Lines in the entries below where the word "rememberSaveable" shows up should each be copied.

Records drawn from a dataset
══════
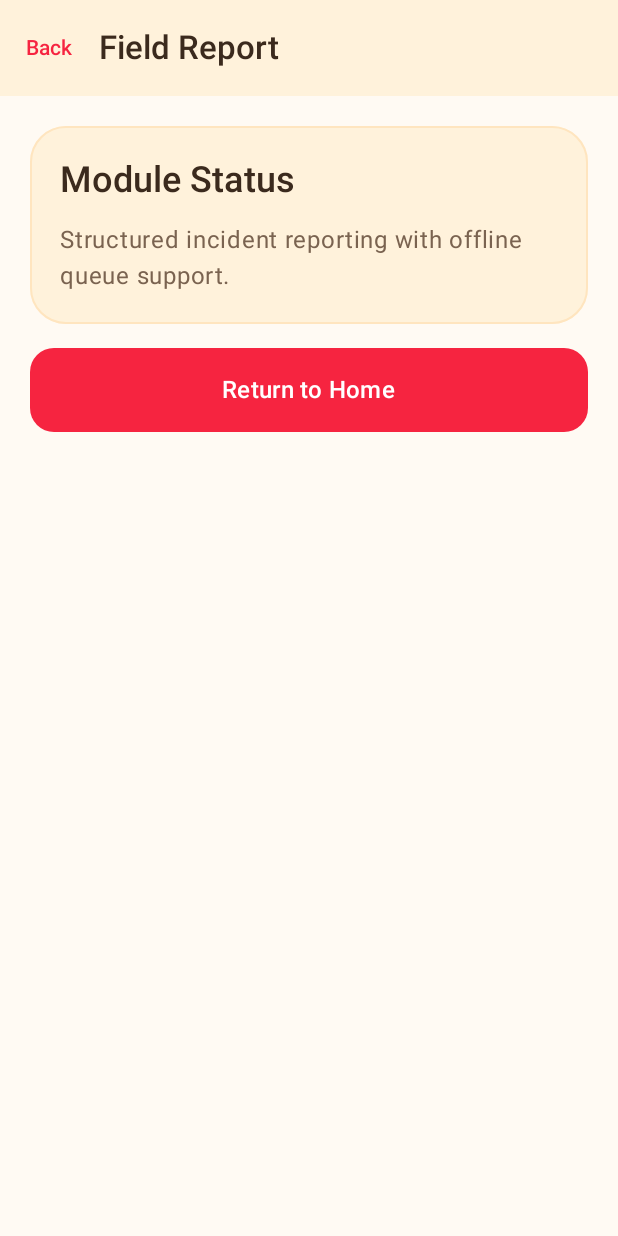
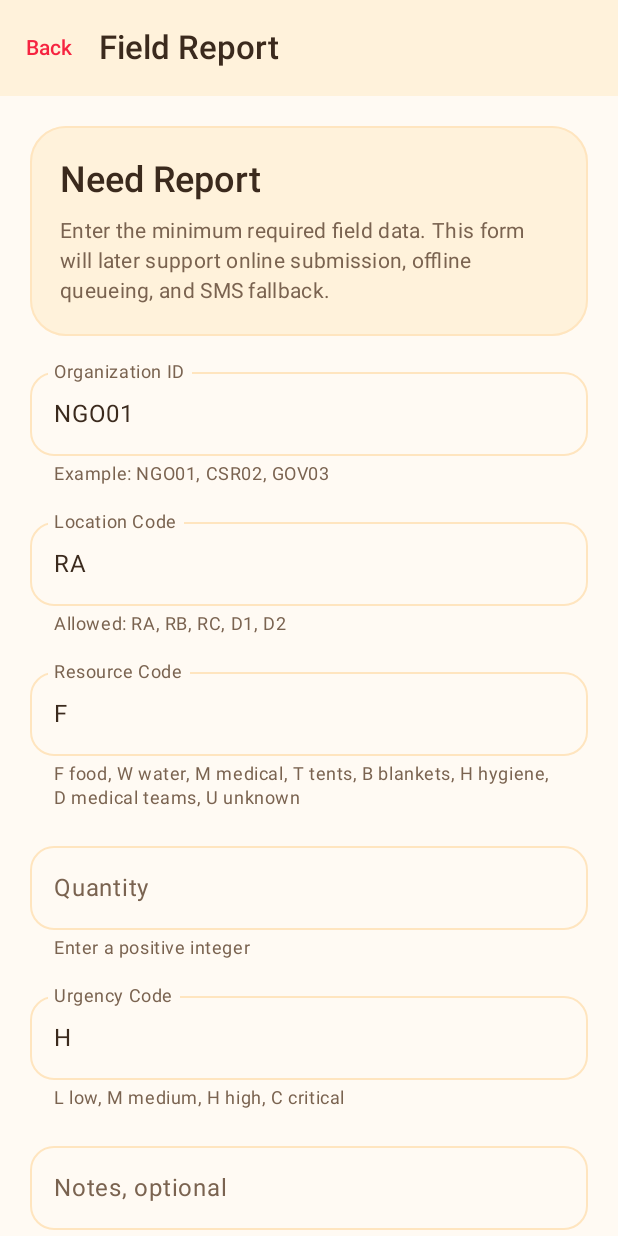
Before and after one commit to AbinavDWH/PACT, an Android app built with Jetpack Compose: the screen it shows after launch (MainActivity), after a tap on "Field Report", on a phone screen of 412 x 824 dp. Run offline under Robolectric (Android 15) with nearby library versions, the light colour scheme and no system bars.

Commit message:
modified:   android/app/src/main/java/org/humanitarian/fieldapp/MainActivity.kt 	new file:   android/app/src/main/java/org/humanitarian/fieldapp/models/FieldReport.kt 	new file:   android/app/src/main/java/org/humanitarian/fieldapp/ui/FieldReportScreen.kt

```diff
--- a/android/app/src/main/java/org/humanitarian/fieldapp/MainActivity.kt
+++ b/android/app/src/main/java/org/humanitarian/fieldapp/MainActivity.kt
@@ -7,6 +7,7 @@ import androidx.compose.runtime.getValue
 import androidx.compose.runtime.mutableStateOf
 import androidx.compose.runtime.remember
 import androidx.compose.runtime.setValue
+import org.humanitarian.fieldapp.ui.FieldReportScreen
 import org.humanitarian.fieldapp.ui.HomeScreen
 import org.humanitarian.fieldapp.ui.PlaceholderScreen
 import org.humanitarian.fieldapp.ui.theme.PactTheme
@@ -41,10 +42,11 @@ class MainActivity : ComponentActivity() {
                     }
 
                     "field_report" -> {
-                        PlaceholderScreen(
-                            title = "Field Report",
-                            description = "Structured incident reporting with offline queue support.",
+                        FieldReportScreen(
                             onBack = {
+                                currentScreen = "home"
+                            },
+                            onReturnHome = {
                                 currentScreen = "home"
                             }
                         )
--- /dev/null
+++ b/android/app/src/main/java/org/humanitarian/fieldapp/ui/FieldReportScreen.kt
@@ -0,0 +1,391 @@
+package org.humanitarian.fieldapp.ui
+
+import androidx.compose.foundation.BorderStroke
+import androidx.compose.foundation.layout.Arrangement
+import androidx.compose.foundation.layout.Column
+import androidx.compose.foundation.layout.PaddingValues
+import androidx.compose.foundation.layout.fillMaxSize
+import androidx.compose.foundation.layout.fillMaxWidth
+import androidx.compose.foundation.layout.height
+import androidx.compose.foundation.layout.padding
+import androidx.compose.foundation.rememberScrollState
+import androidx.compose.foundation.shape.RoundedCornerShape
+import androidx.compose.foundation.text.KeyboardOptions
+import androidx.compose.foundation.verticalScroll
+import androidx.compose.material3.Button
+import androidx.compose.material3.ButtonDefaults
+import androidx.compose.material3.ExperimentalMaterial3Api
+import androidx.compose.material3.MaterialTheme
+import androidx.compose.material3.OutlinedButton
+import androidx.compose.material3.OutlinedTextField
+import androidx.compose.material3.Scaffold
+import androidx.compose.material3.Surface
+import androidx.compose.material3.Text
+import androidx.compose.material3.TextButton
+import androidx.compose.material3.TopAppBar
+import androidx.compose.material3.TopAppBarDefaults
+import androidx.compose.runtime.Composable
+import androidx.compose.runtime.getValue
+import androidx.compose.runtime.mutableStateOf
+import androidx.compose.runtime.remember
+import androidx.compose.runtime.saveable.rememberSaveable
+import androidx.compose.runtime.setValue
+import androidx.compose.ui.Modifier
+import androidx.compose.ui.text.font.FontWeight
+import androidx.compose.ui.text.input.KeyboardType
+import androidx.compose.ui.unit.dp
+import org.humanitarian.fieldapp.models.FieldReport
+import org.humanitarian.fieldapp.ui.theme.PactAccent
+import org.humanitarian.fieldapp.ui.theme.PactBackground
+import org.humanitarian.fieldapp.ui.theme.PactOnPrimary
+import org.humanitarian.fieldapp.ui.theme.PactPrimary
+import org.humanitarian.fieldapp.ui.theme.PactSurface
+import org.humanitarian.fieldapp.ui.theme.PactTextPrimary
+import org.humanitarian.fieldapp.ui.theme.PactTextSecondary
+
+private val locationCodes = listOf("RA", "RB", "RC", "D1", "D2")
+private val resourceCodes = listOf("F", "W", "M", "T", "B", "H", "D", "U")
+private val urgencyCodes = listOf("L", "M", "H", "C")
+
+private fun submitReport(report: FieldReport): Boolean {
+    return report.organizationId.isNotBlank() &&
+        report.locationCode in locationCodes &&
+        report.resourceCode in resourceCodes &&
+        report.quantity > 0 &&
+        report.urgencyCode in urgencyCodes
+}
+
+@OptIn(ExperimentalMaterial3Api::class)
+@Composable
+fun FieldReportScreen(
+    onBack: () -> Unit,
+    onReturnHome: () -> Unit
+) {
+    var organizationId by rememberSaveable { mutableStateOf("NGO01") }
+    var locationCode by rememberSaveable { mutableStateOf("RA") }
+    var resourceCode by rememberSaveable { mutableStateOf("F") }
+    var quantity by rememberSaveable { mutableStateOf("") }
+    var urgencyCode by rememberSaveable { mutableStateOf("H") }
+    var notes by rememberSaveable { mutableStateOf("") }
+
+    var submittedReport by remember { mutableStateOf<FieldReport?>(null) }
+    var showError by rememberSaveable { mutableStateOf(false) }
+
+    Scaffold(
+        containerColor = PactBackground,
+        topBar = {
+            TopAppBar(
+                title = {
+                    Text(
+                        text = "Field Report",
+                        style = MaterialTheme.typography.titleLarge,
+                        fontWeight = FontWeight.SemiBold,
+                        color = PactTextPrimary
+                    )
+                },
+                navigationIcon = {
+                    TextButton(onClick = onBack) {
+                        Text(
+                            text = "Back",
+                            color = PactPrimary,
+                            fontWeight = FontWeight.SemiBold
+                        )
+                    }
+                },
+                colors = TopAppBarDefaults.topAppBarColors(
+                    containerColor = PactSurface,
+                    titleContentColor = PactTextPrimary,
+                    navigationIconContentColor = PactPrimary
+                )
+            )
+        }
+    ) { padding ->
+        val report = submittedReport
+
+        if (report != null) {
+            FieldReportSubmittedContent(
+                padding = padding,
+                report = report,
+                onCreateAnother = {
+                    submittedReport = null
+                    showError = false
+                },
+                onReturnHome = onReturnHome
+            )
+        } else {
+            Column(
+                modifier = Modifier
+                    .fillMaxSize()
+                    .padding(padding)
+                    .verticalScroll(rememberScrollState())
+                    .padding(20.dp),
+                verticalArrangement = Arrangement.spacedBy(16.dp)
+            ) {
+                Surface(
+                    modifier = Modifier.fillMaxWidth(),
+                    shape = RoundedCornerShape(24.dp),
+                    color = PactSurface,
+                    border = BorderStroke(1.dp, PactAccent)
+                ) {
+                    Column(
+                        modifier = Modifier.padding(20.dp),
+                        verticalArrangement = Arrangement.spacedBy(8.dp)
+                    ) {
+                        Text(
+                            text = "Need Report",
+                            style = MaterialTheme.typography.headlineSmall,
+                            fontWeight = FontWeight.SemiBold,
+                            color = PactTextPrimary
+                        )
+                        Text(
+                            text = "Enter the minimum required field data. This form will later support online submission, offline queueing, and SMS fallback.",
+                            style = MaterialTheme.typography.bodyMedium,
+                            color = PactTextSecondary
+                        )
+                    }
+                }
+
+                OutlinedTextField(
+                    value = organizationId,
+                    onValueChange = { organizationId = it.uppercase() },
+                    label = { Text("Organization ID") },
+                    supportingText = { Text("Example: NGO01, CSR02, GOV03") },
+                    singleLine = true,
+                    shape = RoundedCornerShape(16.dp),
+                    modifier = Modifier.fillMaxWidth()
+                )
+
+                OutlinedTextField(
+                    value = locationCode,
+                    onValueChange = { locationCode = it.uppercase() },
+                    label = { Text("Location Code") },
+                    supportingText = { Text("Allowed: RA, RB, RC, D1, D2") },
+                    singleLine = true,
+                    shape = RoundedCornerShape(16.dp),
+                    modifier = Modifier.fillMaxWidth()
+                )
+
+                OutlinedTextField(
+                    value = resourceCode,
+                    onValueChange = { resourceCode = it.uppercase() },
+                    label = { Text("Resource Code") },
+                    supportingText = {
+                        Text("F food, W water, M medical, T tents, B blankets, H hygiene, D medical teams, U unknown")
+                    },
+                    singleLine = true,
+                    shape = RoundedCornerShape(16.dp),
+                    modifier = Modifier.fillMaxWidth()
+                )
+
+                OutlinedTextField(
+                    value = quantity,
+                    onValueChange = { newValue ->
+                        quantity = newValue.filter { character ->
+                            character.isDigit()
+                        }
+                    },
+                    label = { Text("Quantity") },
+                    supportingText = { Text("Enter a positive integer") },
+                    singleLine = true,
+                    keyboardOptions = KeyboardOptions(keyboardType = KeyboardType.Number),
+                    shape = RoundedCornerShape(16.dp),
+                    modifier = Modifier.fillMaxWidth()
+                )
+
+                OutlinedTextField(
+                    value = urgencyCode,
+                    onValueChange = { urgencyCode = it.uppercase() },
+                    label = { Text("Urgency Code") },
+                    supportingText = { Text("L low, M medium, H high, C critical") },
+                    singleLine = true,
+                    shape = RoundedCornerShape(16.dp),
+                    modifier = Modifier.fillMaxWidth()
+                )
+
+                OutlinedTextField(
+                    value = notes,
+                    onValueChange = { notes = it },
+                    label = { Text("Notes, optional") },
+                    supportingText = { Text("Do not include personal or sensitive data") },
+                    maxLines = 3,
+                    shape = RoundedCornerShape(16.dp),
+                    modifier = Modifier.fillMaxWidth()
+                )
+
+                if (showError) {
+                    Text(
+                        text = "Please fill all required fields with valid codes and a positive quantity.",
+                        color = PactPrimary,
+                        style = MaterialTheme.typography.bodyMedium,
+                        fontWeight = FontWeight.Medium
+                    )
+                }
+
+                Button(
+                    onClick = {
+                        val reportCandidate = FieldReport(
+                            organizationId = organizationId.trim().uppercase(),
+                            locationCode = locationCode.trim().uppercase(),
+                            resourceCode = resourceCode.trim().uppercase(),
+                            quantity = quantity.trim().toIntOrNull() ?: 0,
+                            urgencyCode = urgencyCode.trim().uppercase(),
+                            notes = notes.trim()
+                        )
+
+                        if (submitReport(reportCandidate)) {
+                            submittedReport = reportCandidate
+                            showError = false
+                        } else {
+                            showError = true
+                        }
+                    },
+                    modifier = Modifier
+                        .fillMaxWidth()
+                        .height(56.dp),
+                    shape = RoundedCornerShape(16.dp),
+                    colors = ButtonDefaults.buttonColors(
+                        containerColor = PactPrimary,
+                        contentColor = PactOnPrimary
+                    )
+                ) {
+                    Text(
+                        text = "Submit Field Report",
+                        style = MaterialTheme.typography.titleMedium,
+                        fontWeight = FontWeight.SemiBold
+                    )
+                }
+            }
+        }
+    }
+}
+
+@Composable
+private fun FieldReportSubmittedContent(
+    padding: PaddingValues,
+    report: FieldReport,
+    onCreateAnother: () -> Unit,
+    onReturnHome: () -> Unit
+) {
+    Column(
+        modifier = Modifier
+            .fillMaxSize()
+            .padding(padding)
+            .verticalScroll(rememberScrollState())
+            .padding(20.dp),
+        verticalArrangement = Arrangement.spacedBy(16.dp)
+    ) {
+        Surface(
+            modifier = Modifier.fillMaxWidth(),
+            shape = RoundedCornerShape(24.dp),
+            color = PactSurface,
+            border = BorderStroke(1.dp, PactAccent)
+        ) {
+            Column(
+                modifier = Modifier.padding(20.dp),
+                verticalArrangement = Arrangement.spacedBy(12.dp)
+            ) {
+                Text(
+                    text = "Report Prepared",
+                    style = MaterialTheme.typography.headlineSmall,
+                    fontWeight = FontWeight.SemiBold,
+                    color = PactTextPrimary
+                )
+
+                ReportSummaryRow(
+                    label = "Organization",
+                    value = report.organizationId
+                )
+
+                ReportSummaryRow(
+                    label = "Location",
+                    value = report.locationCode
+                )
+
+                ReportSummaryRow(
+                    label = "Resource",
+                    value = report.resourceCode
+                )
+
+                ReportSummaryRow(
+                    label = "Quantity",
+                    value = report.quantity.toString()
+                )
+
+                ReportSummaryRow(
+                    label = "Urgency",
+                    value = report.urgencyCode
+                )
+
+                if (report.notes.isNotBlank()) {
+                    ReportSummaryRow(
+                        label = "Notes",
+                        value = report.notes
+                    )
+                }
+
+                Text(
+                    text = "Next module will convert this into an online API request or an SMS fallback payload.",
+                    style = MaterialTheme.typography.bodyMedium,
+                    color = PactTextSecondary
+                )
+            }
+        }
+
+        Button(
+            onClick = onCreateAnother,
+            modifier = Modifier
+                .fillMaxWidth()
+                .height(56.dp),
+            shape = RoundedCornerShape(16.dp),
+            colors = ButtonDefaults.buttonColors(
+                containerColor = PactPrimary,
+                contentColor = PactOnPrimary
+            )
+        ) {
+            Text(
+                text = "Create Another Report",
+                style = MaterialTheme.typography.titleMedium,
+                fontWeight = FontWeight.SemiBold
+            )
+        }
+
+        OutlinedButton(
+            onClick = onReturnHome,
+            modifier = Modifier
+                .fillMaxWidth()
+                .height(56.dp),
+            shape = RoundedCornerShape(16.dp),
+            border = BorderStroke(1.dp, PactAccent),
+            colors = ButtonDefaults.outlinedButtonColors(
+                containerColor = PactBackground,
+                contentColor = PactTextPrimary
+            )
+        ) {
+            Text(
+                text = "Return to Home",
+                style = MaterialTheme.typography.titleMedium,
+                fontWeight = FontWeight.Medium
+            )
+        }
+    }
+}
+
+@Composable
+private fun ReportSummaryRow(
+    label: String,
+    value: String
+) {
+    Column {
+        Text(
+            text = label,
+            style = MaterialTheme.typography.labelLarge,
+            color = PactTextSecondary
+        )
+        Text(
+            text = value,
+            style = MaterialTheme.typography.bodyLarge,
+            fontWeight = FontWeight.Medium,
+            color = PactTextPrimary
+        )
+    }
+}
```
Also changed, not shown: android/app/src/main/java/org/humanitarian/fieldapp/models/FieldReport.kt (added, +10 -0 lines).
══════
WRITTEN ANSWER
+import androidx.compose.runtime.saveable.rememberSaveable
+    var organizationId by rememberSaveable { mutableStateOf("NGO01") }
+    var locationCode by rememberSaveable { mutableStateOf("RA") }
+    var resourceCode by rememberSaveable { mutableStateOf("F") }
+    var quantity by rememberSaveable { mutableStateOf("") }
+    var urgencyCode by rememberSaveable { mutableStateOf("H") }
+    var notes by rememberSaveable { mutableStateOf("") }
+    var showError by rememberSaveable { mutableStateOf(false) }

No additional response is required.